_What this task involves_.
Nothing but a number belongs in the answer: the count of lines below that contain the word "Gobhi".

─── Supplied records ───

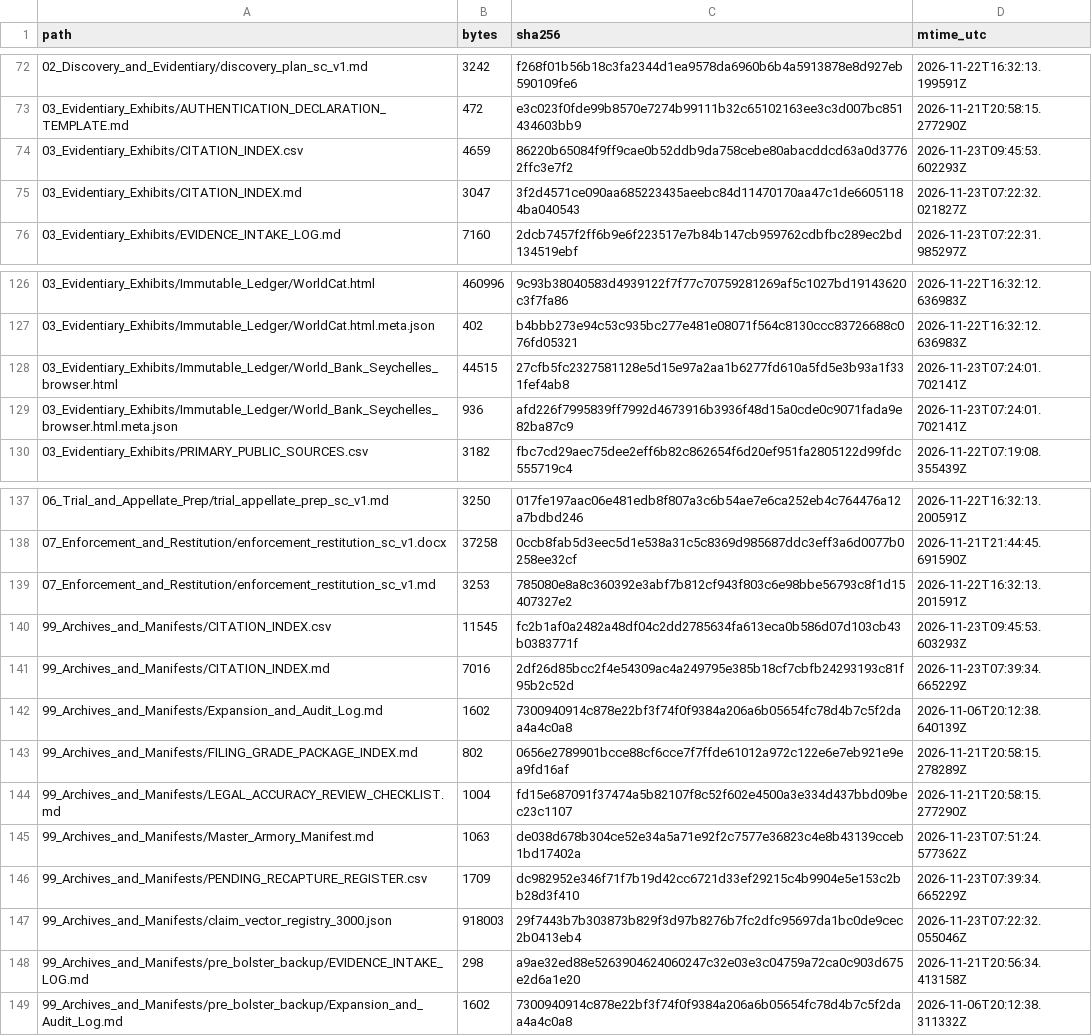
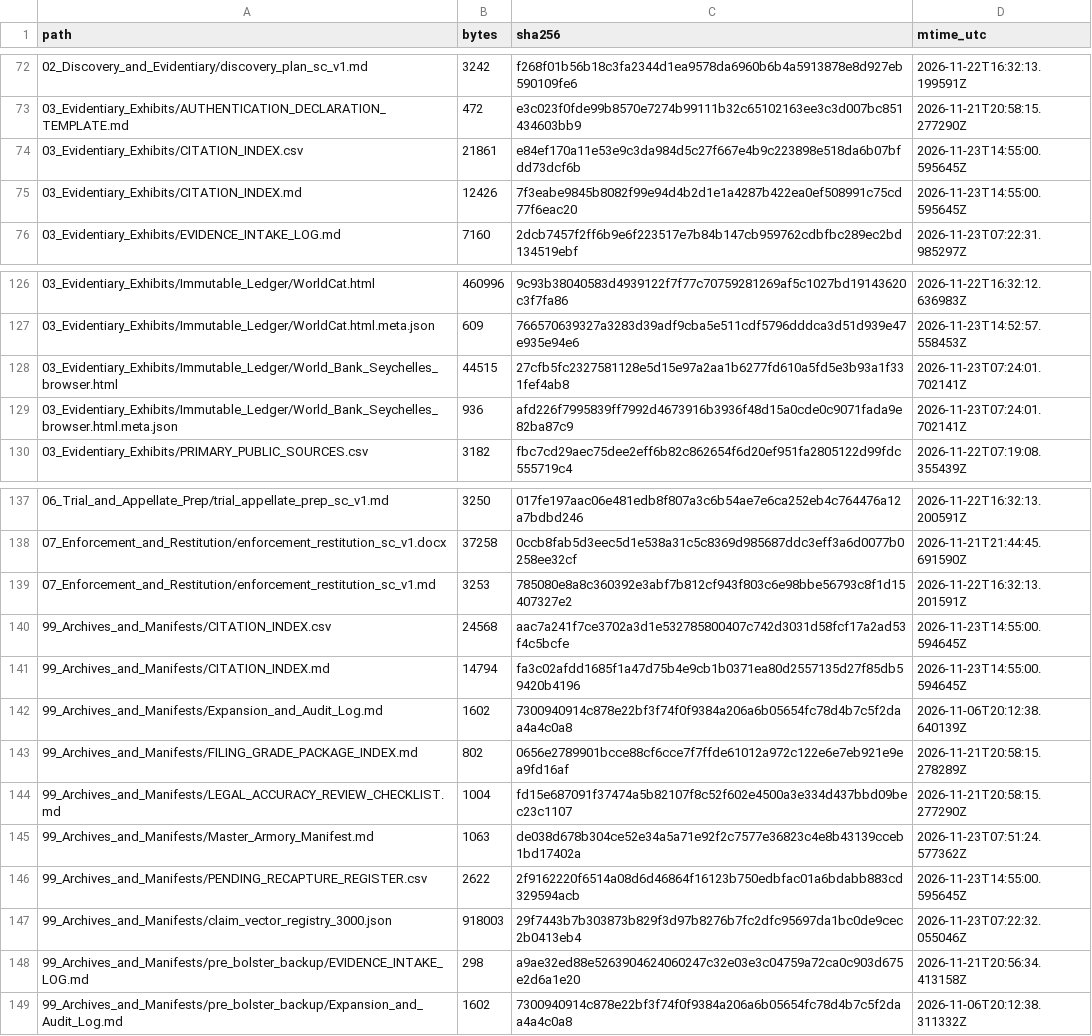
Before and after one commit to GlobalRestitutionAlliance/africa-us-sc-seychelles-master-litigation, a CSV file: 99_Archives_and_Manifests/MANIFEST_SHA256.csv, drawn as a sheet; only a part is shown, gaps mark what is left out; the diff covers the shown part only.

```diff
--- a/99_Archives_and_Manifests/MANIFEST_SHA256.csv
+++ b/99_Archives_and_Manifests/MANIFEST_SHA256.csv
@@ -73,4 +73,4 @@ path,bytes,sha256,mtime_utc
 03_Evidentiary_Exhibits/AUTHENTICATION_DECLARATION_TEMPLATE.md,472,e3c023f0fde99b8570e7274b99111b32c65102163ee3c3d007bc851434603bb9,2026-11-21T20:58:15.277290Z
-03_Evidentiary_Exhibits/CITATION_INDEX.csv,4659,86220b65084f9ff9cae0b52ddb9da758cebe80abacddcd63a0d37762ffc3e7f2,2026-11-23T09:45:53.602293Z
-03_Evidentiary_Exhibits/CITATION_INDEX.md,3047,3f2d4571ce090aa685223435aeebc84d11470170aa47c1de66051184ba040543,2026-11-23T07:22:32.021827Z
+03_Evidentiary_Exhibits/CITATION_INDEX.csv,21861,e84ef170a11e53e9c3da984d5c27f667e4b9c223898e518da6b07bfdd73dcf6b,2026-11-23T14:55:00.595645Z
+03_Evidentiary_Exhibits/CITATION_INDEX.md,12426,7f3eabe9845b8082f99e94d4b2d1e1a4287b422ea0ef508991c75cd77f6eac20,2026-11-23T14:55:00.595645Z
 03_Evidentiary_Exhibits/EVIDENCE_INTAKE_LOG.md,7160,2dcb7457f2ff6b9e6f223517e7b84b147cb959762cdbfbc289ec2bd134519ebf,2026-11-23T07:22:31.985297Z
@@ -126,3 +126,3 @@ path,bytes,sha256,mtime_utc
 03_Evidentiary_Exhibits/Immutable_Ledger/WorldCat.html,460996,9c93b38040583d4939122f7f77c70759281269af5c1027bd19143620c3f7fa86,2026-11-22T16:32:12.636983Z
-03_Evidentiary_Exhibits/Immutable_Ledger/WorldCat.html.meta.json,402,b4bbb273e94c53c935bc277e481e08071f564c8130ccc83726688c076fd05321,2026-11-22T16:32:12.636983Z
+03_Evidentiary_Exhibits/Immutable_Ledger/WorldCat.html.meta.json,609,766570639327a3283d39adf9cba5e511cdf5796dddca3d51d939e47e935e94e6,2026-11-23T14:52:57.558453Z
 03_Evidentiary_Exhibits/Immutable_Ledger/World_Bank_Seychelles_browser.html,44515,27cfb5fc2327581128e5d15e97a2aa1b6277fd610a5fd5e3b93a1f331fef4ab8,2026-11-23T07:24:01.702141Z
@@ -139,4 +139,4 @@ path,bytes,sha256,mtime_utc
 07_Enforcement_and_Restitution/enforcement_restitution_sc_v1.md,3253,785080e8a8c360392e3abf7b812cf943f803c6e98bbe56793c8f1d15407327e2,2026-11-22T16:32:13.201591Z
-99_Archives_and_Manifests/CITATION_INDEX.csv,11545,fc2b1af0a2482a48df04c2dd2785634fa613eca0b586d07d103cb43b0383771f,2026-11-23T09:45:53.603293Z
-99_Archives_and_Manifests/CITATION_INDEX.md,7016,2df26d85bcc2f4e54309ac4a249795e385b18cf7cbfb24293193c81f95b2c52d,2026-11-23T07:39:34.665229Z
+99_Archives_and_Manifests/CITATION_INDEX.csv,24568,aac7a241f7ce3702a3d1e532785800407c742d3031d58fcf17a2ad53f4c5bcfe,2026-11-23T14:55:00.594645Z
+99_Archives_and_Manifests/CITATION_INDEX.md,14794,fa3c02afdd1685f1a47d75b4e9cb1b0371ea80d2557135d27f85db59420b4196,2026-11-23T14:55:00.594645Z
 99_Archives_and_Manifests/Expansion_and_Audit_Log.md,1602,7300940914c878e22bf3f74f0f9384a206a6b05654fc78d4b7c5f2daa4a4c0a8,2026-11-06T20:12:38.640139Z
@@ -145,3 +145,3 @@ path,bytes,sha256,mtime_utc
 99_Archives_and_Manifests/Master_Armory_Manifest.md,1063,de038d678b304ce52e34a5a71e92f2c7577e36823c4e8b43139cceb1bd17402a,2026-11-23T07:51:24.577362Z
-99_Archives_and_Manifests/PENDING_RECAPTURE_REGISTER.csv,1709,dc982952e346f71f7b19d42cc6721d33ef29215c4b9904e5e153c2bb28d3f410,2026-11-23T07:39:34.665229Z
+99_Archives_and_Manifests/PENDING_RECAPTURE_REGISTER.csv,2622,2f9162220f6514a08d6d46864f16123b750edbfac01a6bdabb883cd329594acb,2026-11-23T14:55:00.595645Z
 99_Archives_and_Manifests/claim_vector_registry_3000.json,918003,29f7443b7b303873b829f3d97b8276b7fc2dfc95697da1bc0de9cec2b0413eb4,2026-11-23T07:22:32.055046Z
```
Also changed, not shown: 62 edited cells elsewhere in this file, 03_Evidentiary_Exhibits/Immutable_Ledger/HARVEST_INTAKE_LOG.csv, 99_Archives_and_Manifests/PENDING_RECAPTURE_REGISTER.csv, 25 other files.
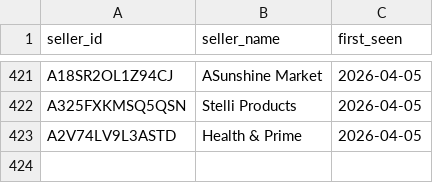
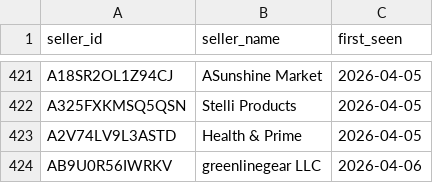
Before and after one commit to andrewhagen2-maker/dashboard, a CSV file: data/seller_names.csv, drawn as a sheet; only a part is shown, gaps mark what is left out; the diff names each change by its address in the sheet, - before the commit and + after, or states it on an @@ line.

```diff
--- a/data/seller_names.csv
+++ b/data/seller_names.csv
+row 424: AB9U0R56IWRKV | greenlinegear LLC | 2026-04-06
```
Also changed, not shown: 1 other file.
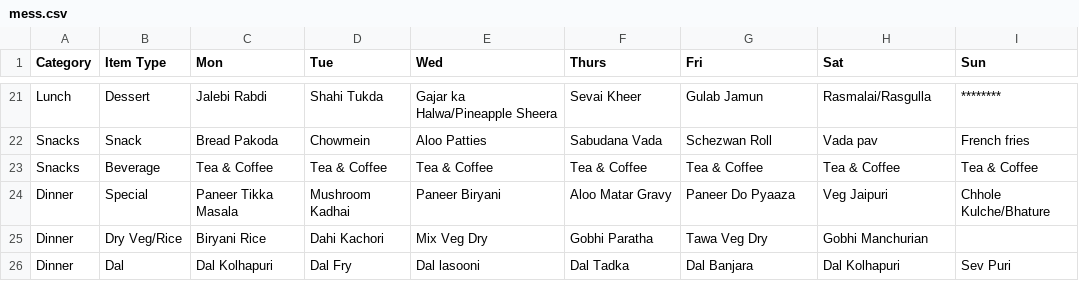
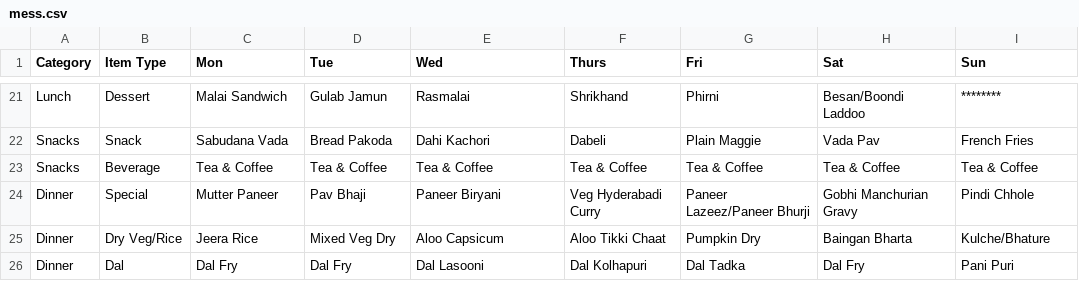
Before and after one commit to 0bx0/BPGC-mess-menu, a CSV file: mess.csv, drawn as a sheet; only a part is shown, gaps mark what is left out; the diff covers the shown part only; the diff names each change by its address in the sheet, - before the commit and + after, or states it on an @@ line.

```diff
--- a/mess.csv
+++ b/mess.csv
-C21 (Mon): Jalebi Rabdi
+C21 (Mon): Malai Sandwich
-D21 (Tue): Shahi Tukda
+D21 (Tue): Gulab Jamun
-E21 (Wed): Gajar ka Halwa/Pineapple Sheera
+E21 (Wed): Rasmalai
-F21 (Thurs): Sevai Kheer
+F21 (Thurs): Shrikhand
-G21 (Fri): Gulab Jamun
+G21 (Fri): Phirni
-H21 (Sat): Rasmalai/Rasgulla
+H21 (Sat): Besan/Boondi Laddoo
-C22 (Mon): Bread Pakoda
+C22 (Mon): Sabudana Vada
-D22 (Tue): Chowmein
+D22 (Tue): Bread Pakoda
-E22 (Wed): Aloo Patties
+E22 (Wed): Dahi Kachori
-F22 (Thurs): Sabudana Vada
+F22 (Thurs): Dabeli
-G22 (Fri): Schezwan Roll
+G22 (Fri): Plain Maggie
-H22 (Sat): Vada pav
+H22 (Sat): Vada Pav
-I22 (Sun): French fries
+I22 (Sun): French Fries
-C24 (Mon): Paneer Tikka Masala
+C24 (Mon): Mutter Paneer
-D24 (Tue): Mushroom Kadhai
+D24 (Tue): Pav Bhaji
-F24 (Thurs): Aloo Matar Gravy
+F24 (Thurs): Veg Hyderabadi Curry
-G24 (Fri): Paneer Do Pyaaza
+G24 (Fri): Paneer Lazeez/Paneer Bhurji
-H24 (Sat): Veg Jaipuri
+H24 (Sat): Gobhi Manchurian Gravy
-I24 (Sun): Chhole Kulche/Bhature
+I24 (Sun): Pindi Chhole
-C25 (Mon): Biryani Rice
+C25 (Mon): Jeera Rice
-D25 (Tue): Dahi Kachori
+D25 (Tue): Mixed Veg Dry
-E25 (Wed): Mix Veg Dry
+E25 (Wed): Aloo Capsicum
-F25 (Thurs): Gobhi Paratha
+F25 (Thurs): Aloo Tikki Chaat
-G25 (Fri): Tawa Veg Dry
+G25 (Fri): Pumpkin Dry
-H25 (Sat): Gobhi Manchurian
+H25 (Sat): Baingan Bharta
-I25 (Sun): (empty)
+I25 (Sun): Kulche/Bhature
-C26 (Mon): Dal Kolhapuri
+C26 (Mon): Dal Fry
-E26 (Wed): Dal lasooni
+E26 (Wed): Dal Lasooni
-F26 (Thurs): Dal Tadka
+F26 (Thurs): Dal Kolhapuri
-G26 (Fri): Dal Banjara
+G26 (Fri): Dal Tadka
-H26 (Sat): Dal Kolhapuri
+H26 (Sat): Dal Fry
-I26 (Sun): Sev Puri
+I26 (Sun): Pani Puri
```
Also changed, not shown: 58 edited cells elsewhere in this file, 2 other files.
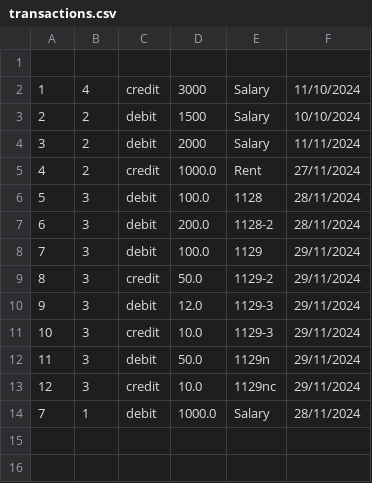
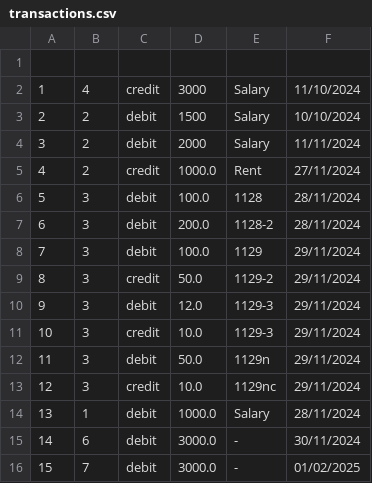
Before and after one commit to wikhing/FOP_Assignment_T2, a CSV file: src/topic_2_ledger_system/saved/transactions.csv, drawn as a sheet.

```diff
--- a/src/topic_2_ledger_system/saved/transactions.csv
+++ b/src/topic_2_ledger_system/saved/transactions.csv
@@ -13,2 +13,4 @@
 12,3,credit,10.0,1129nc,29/11/2024
-7,1,debit,1000.0,Salary,28/11/2024
+13,1,debit,1000.0,Salary,28/11/2024
+14,6,debit,3000.0,-,30/11/2024
+15,7,debit,3000.0,-,01/02/2025
```
Also changed, not shown: src/topic_2_ledger_system/saved/user.csv, 5 other files.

───

_Reply to the task_.
3